RECORDS TO USE:

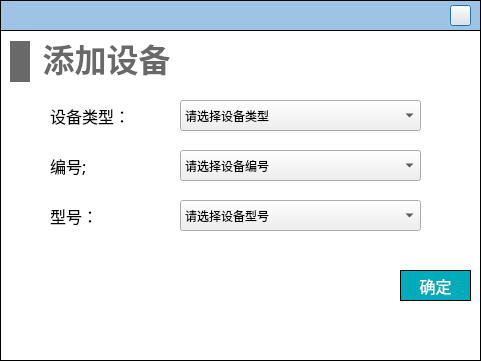
First picture: the form in NoiseCalSoft/roomDefineForm/dialog_add_system.ui, repository haobana/NoiCal, before the edit.
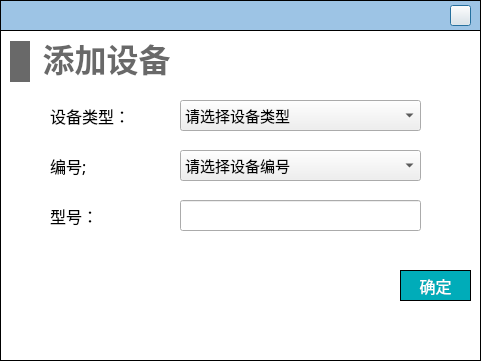
Second picture: the form after the edit. Icons and pictures are not drawn.

```diff
--- a/NoiseCalSoft/roomDefineForm/dialog_add_system.ui
+++ b/NoiseCalSoft/roomDefineForm/dialog_add_system.ui
@@ -287,6 +287,12 @@
        <height>31</height>
       </rect>
      </property>
+     <property name="font">
+      <font>
+       <family>黑体</family>
+       <pointsize>11</pointsize>
+      </font>
+     </property>
      <item>
       <property name="text">
        <string>请选择设备类型</string>
@@ -317,13 +323,25 @@
        <height>31</height>
       </rect>
      </property>
+     <property name="font">
+      <font>
+       <family>黑体</family>
+       <pointsize>11</pointsize>
+      </font>
+     </property>
+     <property name="currentText">
+      <string>请选择设备编号</string>
+     </property>
+     <property name="currentIndex">
+      <number>0</number>
+     </property>
      <item>
       <property name="text">
        <string>请选择设备编号</string>
       </property>
      </item>
     </widget>
-    <widget class="QComboBox" name="comboBox_xh">
+    <widget class="QLineEdit" name="lineEdit_model">
      <property name="geometry">
       <rect>
        <x>140</x>
@@ -332,11 +350,15 @@
        <height>31</height>
       </rect>
      </property>
-     <item>
-      <property name="text">
-       <string>请选择设备型号</string>
-      </property>
-     </item>
+     <property name="font">
+      <font>
+       <family>黑体</family>
+       <pointsize>11</pointsize>
+      </font>
+     </property>
+     <property name="readOnly">
+      <bool>true</bool>
+     </property>
     </widget>
    </widget>
   </widget>
```
Left out of the diff: 5 changed lines with no effect on the pictures.
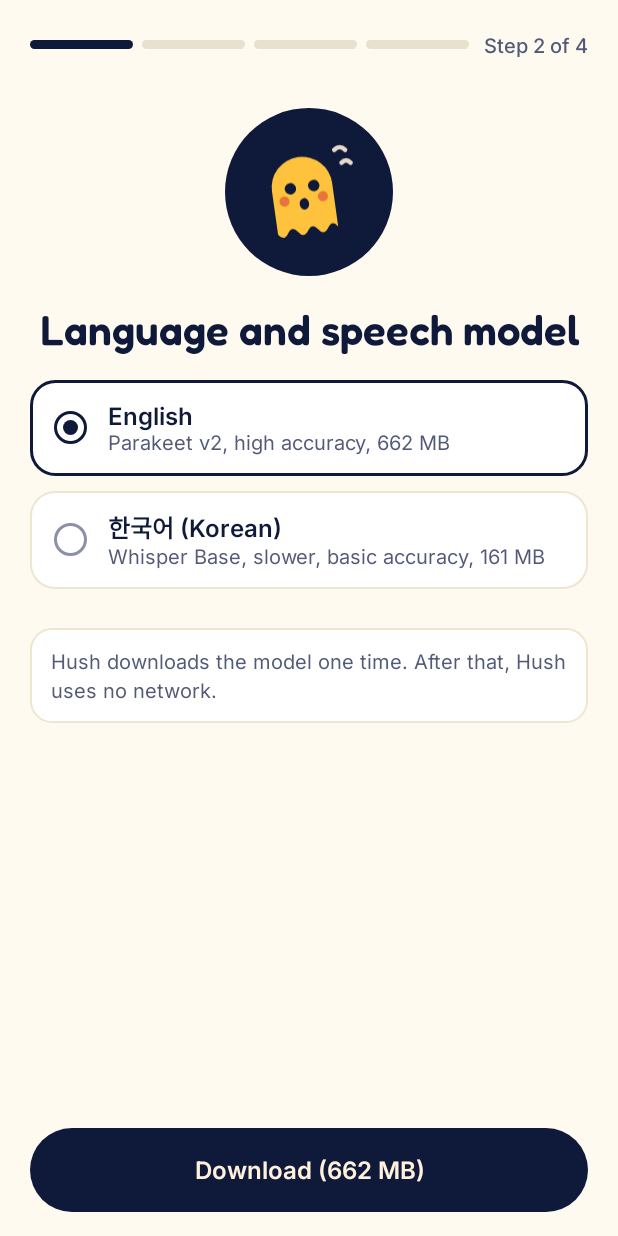
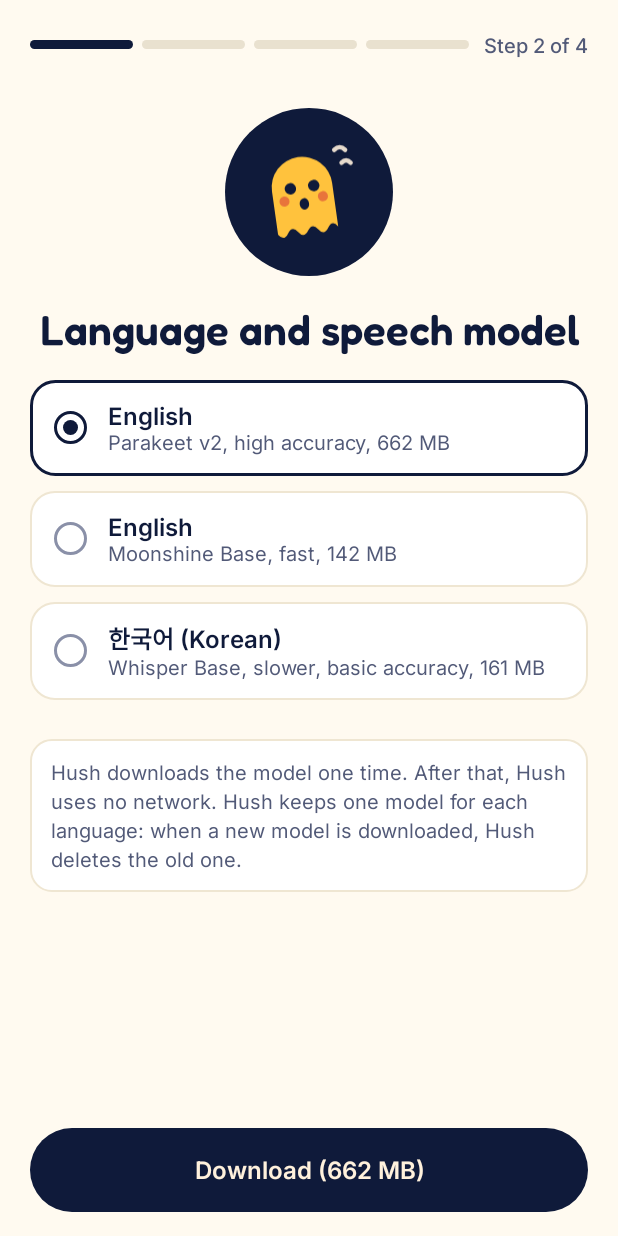
Before and after one commit to ksuh90/hush, an Android app: the screen it shows after launch (SetupActivity), on a phone screen of 412 x 824 dp. Run offline under Robolectric (Android 15) with nearby library versions, the phone set to English and light mode, and no system bars.

Commit message:
Offer Moonshine Base as a second English model
English now has two models on the language and speech model page:
Parakeet v2 (the default, high accuracy, 662 MB) and Moonshine Base
(fast, 142 MB). Korean does not change.

- A catalog entry is a language with one model. Prefs keeps the chosen
  model for each language, and the ready card, Settings and Diagnostics
  show it.
- Hush downloads a model only after a tap. Catalog.keep keeps one model
  for each language: after the chosen model is downloaded, the other
  model of that language is deleted. Until then the old model stays.
- The download button and the progress text show the same size as the
  option (the size includes the shared VAD file).

Version 0.3.0 (5).

```diff
--- a/app/build.gradle.kts
+++ b/app/build.gradle.kts
@@ -10,8 +10,8 @@ android {
         applicationId = "app.hush"
         minSdk = 33
         targetSdk = 33
-        versionCode = 4
-        versionName = "0.2.1"
+        versionCode = 5
+        versionName = "0.3.0"
         ndk { abiFilters += "arm64-v8a" }
     }
 
--- a/app/src/main/java/app/hush/Catalog.kt
+++ b/app/src/main/java/app/hush/Catalog.kt
@@ -3,7 +3,7 @@ package app.hush
 data class ModelFile(val name: String, val url: String, val sha256: String, val bytes: Long)
 
 /** Model families that the engine can load. To add a family, add a value and a branch in [Engine]. */
-enum class Family { TRANSDUCER, WHISPER }
+enum class Family { TRANSDUCER, MOONSHINE, WHISPER }
 
 data class ModelSpec(
     val id: String,
@@ -19,14 +19,19 @@ data class ModelSpec(
     val bytes get() = files.sumOf { it.bytes }
 }
 
-/** A dictation language. [modelLanguage] is the code that a multilingual model gets. */
+/**
+ * A dictation language with one of its models. A language can have more than one entry, one for each model.
+ * The first entry of a language is its default. [modelLanguage] is the code that a multilingual model gets.
+ */
 data class Language(
     val code: String,
     val label: String,
     val note: String,
     val model: ModelSpec,
     val modelLanguage: String = code,
-)
+) {
+    val key get() = "$code/${model.id}"
+}
 
 object Catalog {
     val vad = ModelFile(
@@ -61,6 +66,27 @@ object Catalog {
         maxChunkSeconds = 20,
     )
 
+    private const val MOONSHINE_BASE_EN_URL =
+        "https://huggingface.co/csukuangfj2/sherpa-onnx-moonshine-base-en-quantized-2026-02-27/resolve/8f4d6c58c03d40bcea40043bb7120a878f2bbef6"
+
+    val moonshineBaseEn = ModelSpec(
+        id = "moonshine-base-en-quantized-2026-02-27",
+        family = Family.MOONSHINE,
+        encoder = ModelFile(
+            "encoder_model.ort", "$MOONSHINE_BASE_EN_URL/encoder_model.ort",
+            "7c66495948d0d08ec1af454cd4b5514862ae6511e94712a60e6d83eaec8dc8cf", 31_326_816,
+        ),
+        decoder = ModelFile(
+            "decoder_model_merged.ort", "$MOONSHINE_BASE_EN_URL/decoder_model_merged.ort",
+            "d9d7b333af34bc552580576ddcf248a1c6c839e0d3b43b09afb9376ed009899d", 109_424_400,
+        ),
+        tokens = ModelFile(
+            "tokens.txt", "$MOONSHINE_BASE_EN_URL/tokens.txt",
+            "2870d843e14c1e187bf1913a521562a63b53933814bd7f2145120468f494a049", 549_350,
+        ),
+        maxChunkSeconds = 20,
+    )
+
     private const val WHISPER_BASE_URL =
         "https://huggingface.co/csukuangfj/sherpa-onnx-whisper-base/resolve/bb53ee204431c90d314c1cc08d28d23e5b7927cc"
 
@@ -85,10 +111,24 @@ object Catalog {
 
     val languages = listOf(
         Language("en", "English", "Parakeet v2, high accuracy", parakeetV2),
+        Language("en", "English", "Moonshine Base, fast", moonshineBaseEn),
         Language("ko", "한국어 (Korean)", "Whisper Base, slower, basic accuracy", whisperBase),
     )
 
     val models get() = languages.map { it.model }.distinct()
 
-    fun language(code: String): Language = languages.firstOrNull { it.code == code } ?: languages.first()
+    /** The entry for [code] with the model [modelId]. Without a match, the default model of the language, then English. */
+    fun language(code: String, modelId: String? = null): Language =
+        languages.firstOrNull { it.code == code && it.model.id == modelId }
+            ?: languages.firstOrNull { it.code == code }
+            ?: languages.first()
+
+    /**
+     * The models to keep on the phone. Hush keeps one model for each language: when the [chosen] model is ready,
+     * the other models of that language go. Until then the old model stays, so the user can go back to it.
+     */
+    fun keep(chosen: Language, ready: (ModelSpec) -> Boolean): Set<ModelSpec> {
+        val drop = if (ready(chosen.model)) languages.filter { it.code == chosen.code }.map { it.model } - chosen.model else emptyList()
+        return models.toSet() - drop.toSet()
+    }
 }
--- a/app/src/main/java/app/hush/DiagnosticsActivity.kt
+++ b/app/src/main/java/app/hush/DiagnosticsActivity.kt
@@ -18,7 +18,7 @@ class DiagnosticsActivity : Activity() {
     override fun onResume() {
         super.onResume()
         val prefs = Prefs(this)
-        val language = Catalog.language(prefs.languageCode)
+        val language = prefs.language
         val ready = ModelStore.of(this).isReady(language.model)
         val lines = listOf(
             "Hush ${packageManager.getPackageInfo(packageName, 0).versionName}",
--- a/app/src/main/java/app/hush/Downloads.kt
+++ b/app/src/main/java/app/hush/Downloads.kt
@@ -31,6 +31,8 @@ object Downloads {
                     Downloader().fetch(model, file, { done -> update(Status(spec.id, before + done, total, true)) }) { cancelled }
                     before += model.bytes
                 }
+                // The new model is ready, so the other model of the same language can go.
+                store.prune(context.applicationContext)
                 update(Status(spec.id, total, total, running = false), force = true)
             } catch (e: CancellationException) {
                 update(null, force = true)
--- a/app/src/main/java/app/hush/HushService.kt
+++ b/app/src/main/java/app/hush/HushService.kt
@@ -30,7 +30,7 @@ class HushService : AccessibilityService(), Recorder.Listener {
         worker = Executors.newSingleThreadExecutor()
         bubble = Bubble(this, prefs, ::onAction)
         Recorder.listener = this
-        worker.execute { ModelStore.of(this).prune(Catalog.models) }
+        worker.execute { ModelStore.of(this).prune(this) }
         refresh()
     }
 
@@ -85,7 +85,7 @@ class HushService : AccessibilityService(), Recorder.Listener {
         effects.forEach(::run)
     }
 
-    private fun language() = Catalog.language(prefs.languageCode)
+    private fun language() = prefs.language
 
     private fun run(effect: Effect) {
         when (effect) {
--- a/app/src/main/java/app/hush/ModelStore.kt
+++ b/app/src/main/java/app/hush/ModelStore.kt
@@ -21,8 +21,6 @@ class ModelStore(private val root: File) {
 
     fun isReady(spec: ModelSpec) = parts(spec).all { (model, file) -> file.length() == model.bytes }
 
-    fun missingBytes(spec: ModelSpec) = parts(spec).filter { (model, file) -> file.length() != model.bytes }.sumOf { it.first.bytes }
-
     fun delete(spec: ModelSpec) {
         File(root, spec.id).deleteRecursively()
     }
@@ -32,6 +30,9 @@ class ModelStore(private val root: File) {
         val ids = keep.map { it.id }.toSet()
         root.listFiles()?.filter { it.isDirectory && it.name !in ids }?.forEach { it.deleteRecursively() }
     }
+
+    /** Deletes the models that [Catalog.keep] does not keep for the chosen language. */
+    fun prune(context: Context) = prune(Catalog.keep(Prefs(context).language, ::isReady))
 
     companion object {
         fun totalBytes(spec: ModelSpec) = spec.bytes + Catalog.vad.bytes
--- a/app/src/main/java/app/hush/Prefs.kt
+++ b/app/src/main/java/app/hush/Prefs.kt
@@ -8,9 +8,13 @@ import java.util.Date
 class Prefs(context: Context) {
     private val prefs: SharedPreferences = context.getSharedPreferences("hush", Context.MODE_PRIVATE)
 
-    var languageCode: String
-        get() = prefs.getString("language", null) ?: Catalog.languages.first().code
-        set(value) = prefs.edit().putString("language", value).apply()
+    /** The chosen language and model. Hush remembers the model of each language. */
+    var language: Language
+        get() {
+            val code = prefs.getString("language", null) ?: Catalog.languages.first().code
+            return Catalog.language(code, prefs.getString("model_$code", null))
+        }
+        set(value) = prefs.edit().putString("language", value.code).putString("model_${value.code}", value.model.id).apply()
 
     /** True after Hush asked for the microphone one time. Then Android can stop showing the request. */
     var micAsked: Boolean
--- a/app/src/main/java/app/hush/SettingsActivity.kt
+++ b/app/src/main/java/app/hush/SettingsActivity.kt
@@ -40,7 +40,7 @@ class SettingsActivity : Activity() {
     }
 
     private fun refresh() {
-        val language = Catalog.language(prefs.languageCode)
+        val language = prefs.language
         val megabytes = SetupActivity.megabytes(ModelStore.totalBytes(language.model))
         text(R.id.languageSummary, getString(R.string.language_summary, language.label, language.note, megabytes))
         val downloading = Downloads.status?.let { it.specId == language.model.id && it.running } == true
@@ -53,7 +53,7 @@ class SettingsActivity : Activity() {
     }
 
     private fun confirmDelete() {
-        val spec = Catalog.language(prefs.languageCode).model
+        val spec = prefs.language.model
         val dialog = AlertDialog.Builder(this)
             .setTitle(R.string.delete_confirm_title)
             .setMessage(getString(R.string.delete_confirm_text, SetupActivity.megabytes(ModelStore.totalBytes(spec))))
--- a/app/src/main/java/app/hush/SetupActivity.kt
+++ b/app/src/main/java/app/hush/SetupActivity.kt
@@ -47,7 +47,7 @@ class SetupActivity : Activity() {
         setContentView(R.layout.activity_setup)
         prefs = Prefs(this)
         store = ModelStore.of(this)
-        if (!languagePage) Thread({ store.prune(Catalog.models) }, "hush-prune").start()
+        if (!languagePage) Thread({ store.prune(this) }, "hush-prune").start()
         addLanguageOptions()
         view<View>(R.id.back).setOnClickListener { finish() }
         view<TextView>(R.id.appBarTitle).setText(R.string.title_language)
@@ -76,7 +76,7 @@ class SetupActivity : Activity() {
         refresh()
     }
 
-    private fun language() = Catalog.language(prefs.languageCode)
+    private fun language() = prefs.language
 
     private fun refresh() {
         val mic = checkSelfPermission(Manifest.permission.RECORD_AUDIO) == PackageManager.PERMISSION_GRANTED
@@ -196,7 +196,7 @@ class SetupActivity : Activity() {
         val anyRunning = Downloads.status?.running == true
         val group = view<RadioGroup>(R.id.languageGroup)
         // The language page is another activity, so the choice can change while this screen is in the back stack.
-        group.findViewWithTag<View>(language().code)?.let { if (group.checkedRadioButtonId != it.id) group.check(it.id) }
+        group.findViewWithTag<View>(language().key)?.let { if (group.checkedRadioButtonId != it.id) group.check(it.id) }
         for (i in 0 until group.childCount) {
             val option = group.getChildAt(i) as RadioButton
             option.isEnabled = !anyRunning
@@ -206,7 +206,7 @@ class SetupActivity : Activity() {
         val progress = view<ProgressBar>(R.id.progressBar)
         if (download?.running == true) {
             val fraction = if (download.total > 0) download.done.toFloat() / download.total else 0f
-            progressText.text = getString(R.string.status_model_downloading, (fraction * 100).toInt(), megabytes(download.total))
+            progressText.text = getString(R.string.status_model_downloading, (fraction * 100).toInt(), megabytes(ModelStore.totalBytes(spec)))
             progressText.visibility = View.VISIBLE
             progress.progress = (fraction * progress.max).toInt()
             progress.visibility = View.VISIBLE
@@ -216,7 +216,7 @@ class SetupActivity : Activity() {
             progressText.text = download?.error?.let { getString(R.string.status_model_failed, it) }
             progressText.visibility = if (download?.error != null) View.VISIBLE else View.GONE
             progress.visibility = View.GONE
-            button(R.id.mainButton, getString(R.string.action_download, megabytes(store.missingBytes(spec))))
+            button(R.id.mainButton, getString(R.string.action_download, megabytes(ModelStore.totalBytes(spec))))
             button(R.id.secondButton, null)
         }
     }
@@ -264,7 +264,7 @@ class SetupActivity : Activity() {
         for (language in Catalog.languages) {
             val option = layoutInflater.inflate(R.layout.language_option, group, false) as RadioButton
             option.id = View.generateViewId()
-            option.tag = language.code
+            option.tag = language.key
             val note = getString(R.string.option_note, language.note, megabytes(ModelStore.totalBytes(language.model)))
             option.text = SpannableStringBuilder(language.label).append('\n').apply {
                 val start = length
@@ -274,10 +274,11 @@ class SetupActivity : Activity() {
                 setSpan(TypefaceSpan(regular), start, length, Spanned.SPAN_EXCLUSIVE_EXCLUSIVE)
             }
             group.addView(option)
-            if (language.code == language().code) option.isChecked = true
+            if (language.key == language().key) option.isChecked = true
         }
         group.setOnCheckedChangeListener { radios, checkedId ->
-            prefs.languageCode = radios.findViewById<View>(checkedId).tag as String
+            val key = radios.findViewById<View>(checkedId).tag as String
+            prefs.language = Catalog.languages.first { it.key == key }
         }
     }
 
--- a/app/src/main/res/values/strings.xml
+++ b/app/src/main/res/values/strings.xml
@@ -19,7 +19,7 @@
     <string name="note_accessibility">If Android shows “Restricted setting”: tap “Open apps”, tap Hush, tap ⋮ (top right), tap “Allow restricted settings”, and try again.</string>
     <string name="lead_battery">In app info, set Battery to Unrestricted.</string>
     <string name="note_battery">On a Samsung phone, also go to Settings &gt; Battery &gt; Background usage limits and add Hush to “Never sleeping apps”.</string>
-    <string name="model_hint">Hush downloads the model one time. After that, Hush uses no network.</string>
+    <string name="model_hint">Hush downloads the model one time. After that, Hush uses no network. Hush keeps one model for each language: when a new model is downloaded, Hush deletes the old one.</string>
     <string name="try_hint">Tap here. The Hush ghost shows above the keyboard.</string>
 
     <string name="option_note">%1$s, %2$d\u00A0MB</string>
```
Also changed, not shown: app/src/main/java/app/hush/Engine.kt (+9 -0 lines), 3 other files.
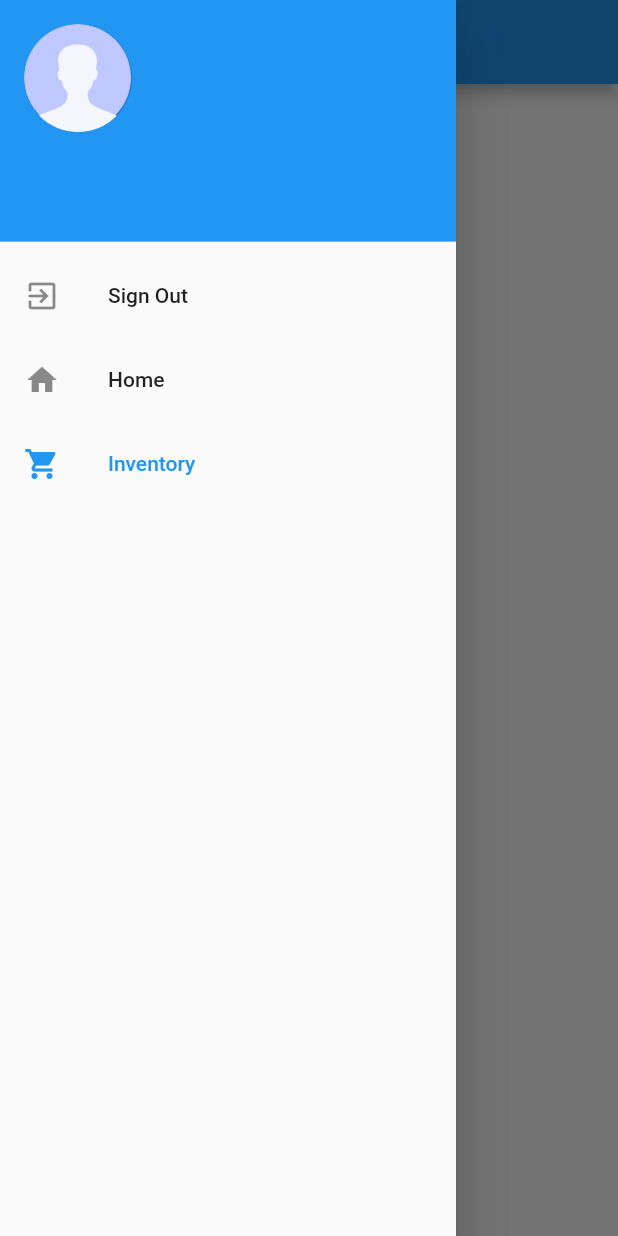
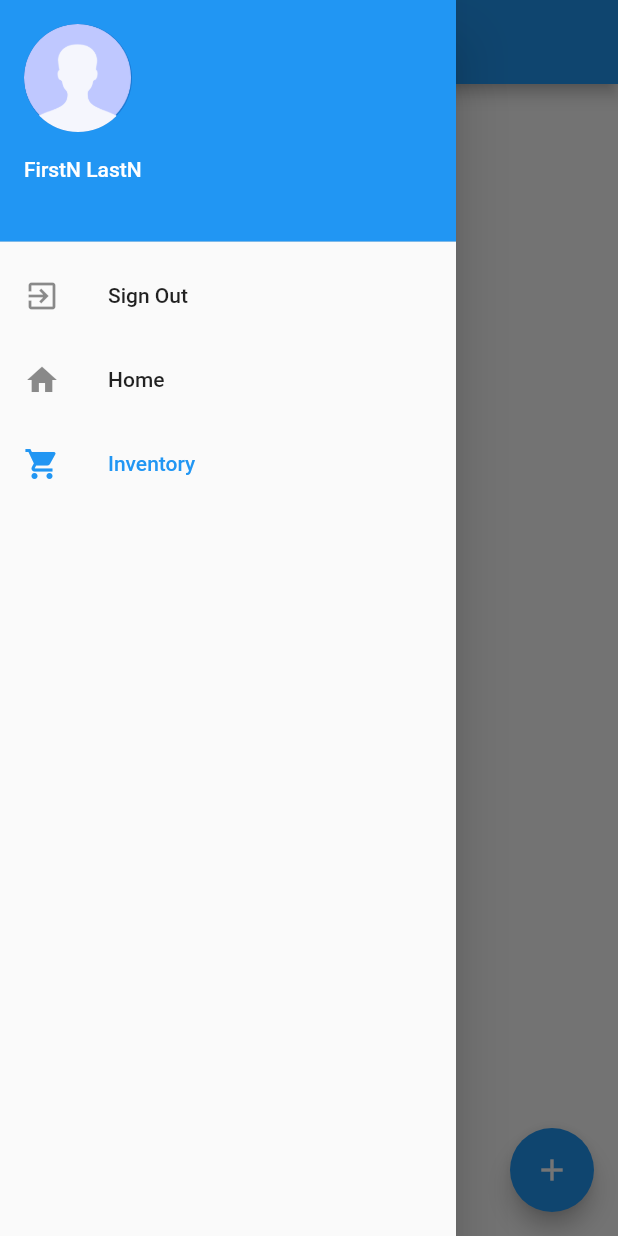
Before and after one commit to acidjazz/uploader, a Flutter app: the Inventory screen opened by its route, with the side drawer open, on a phone screen of 412 x 824 dp. Run offline on Flutter 3.47's test engine with Material 2 defaults, Android fonts, the phone set to English and light mode, and no system bars; our stand-ins replace shared_preferences; accounts and stored records are empty.

Commit message:
🔧 proper add button for the inventory screen, fixed bug with route history and the login page

```diff
--- a/lib/HomeDrawer.dart
+++ b/lib/HomeDrawer.dart
@@ -9,11 +9,11 @@ class HomeDrawer extends StatelessWidget {
   HomeDrawer(this.routeName);
 
   Future<bool> _logOut (BuildContext context) async {
-    var nav = Navigator.of(context);
+    final nav = Navigator.of(context);
     nav.pop();
     showInSnackBar(context, 'Logging out..');
     await user.reset();
-    nav.pushReplacementNamed('/login');
+    nav.pushNamedAndRemoveUntil('/login', (v) => false);
     return true;
   }
 
@@ -30,6 +30,7 @@ class HomeDrawer extends StatelessWidget {
        child: new Column(
           children: <Widget>[
             new UserAccountsDrawerHeader(
+              accountName: new Text('FirstN LastN'),
               accountEmail: new Text(user.email),
               currentAccountPicture: const CircleAvatar(
                 backgroundImage: const AssetImage('images/avatar.png'),
--- a/lib/Inventory.dart
+++ b/lib/Inventory.dart
@@ -1,5 +1,6 @@
 import 'package:flutter/material.dart';
 import 'HomeDrawer.dart';
+import 'InventoryData.dart';
 
 class Inventory extends StatefulWidget {
   @override
@@ -8,12 +9,29 @@ class Inventory extends StatefulWidget {
 
 class InventoryState extends State<Inventory> {
 
+  _body () {
+    if (inventory.Inventory.length < 1) {
+      return new Center(child: new Text('You have no inventory yet'));
+    } else {
+      return new Column();
+    }
+  }
+
+  _addInventoryRoute () {
+
+  }
+
   @override
   Widget build(BuildContext context) {
     return new Scaffold(
       appBar: new AppBar(title: new Text('Inventory to Upload')),
-      body: new Center(child: new Text('You have no inventory yet')),
       drawer: new HomeDrawer('/inventory'),
+      body: _body(),
+      floatingActionButton: new FloatingActionButton(
+        tooltip: 'Add',
+        child: new Icon(Icons.add),
+        onPressed: _addInventoryRoute,
+      ),
     );
   }
 
```
Also changed, not shown: lib/InventoryData.dart (+8 -1 lines).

INSTRUCTIONS TO FOLLOW: For each line of the data that includes the word "HomeDrawer", return a copy of it.

YOUR RESPONSE:
--- a/lib/HomeDrawer.dart
+++ b/lib/HomeDrawer.dart
@@ -9,11 +9,11 @@ class HomeDrawer extends StatelessWidget {
   HomeDrawer(this.routeName);
@@ -30,6 +30,7 @@ class HomeDrawer extends StatelessWidget {
 import 'HomeDrawer.dart';
       drawer: new HomeDrawer('/inventory'),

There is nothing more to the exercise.